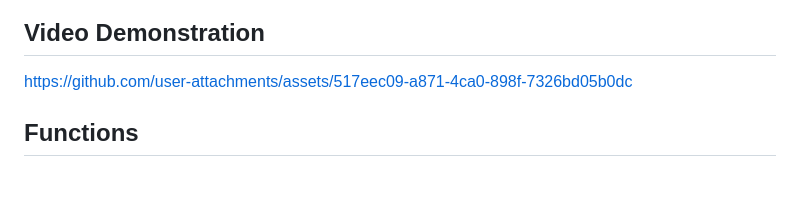
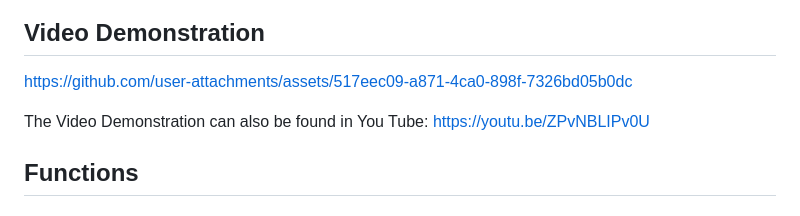
Before and after one commit to sreesadhan7/cis6930fa24-project3, a Markdown page: README.md, the part around the change. Drawn GitHub-style; blank space fills up the shorter version.

```diff
--- a/README.md
+++ b/README.md
@@ -148,6 +148,9 @@ command to run test cases:
 ## Video Demonstration
 
 https://github.com/user-attachments/assets/517eec09-a871-4ca0-898f-7326bd05b0dc
+
+The Video Demonstration can also be found in You Tube:
+https://youtu.be/ZPvNBLIPv0U
 
 ## Functions
 ### app.py
```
--------------------------------
WHAT TO WORK ON: When you set down the material above, keep every word exact and include no pictures.

PROBLEM SOLUTION:
Before and after one commit to sreesadhan7/cis6930fa24-project3, a Markdown page: README.md, the part around the change. Drawn GitHub-style; blank space fills up the shorter version.

```diff
--- a/README.md
+++ b/README.md
@@ -148,6 +148,9 @@ command to run test cases:
 ## Video Demonstration
 
 https://github.com/user-attachments/assets/517eec09-a871-4ca0-898f-7326bd05b0dc
+
+The Video Demonstration can also be found in You Tube:
+https://youtu.be/ZPvNBLIPv0U
 
 ## Functions
 ### app.py
```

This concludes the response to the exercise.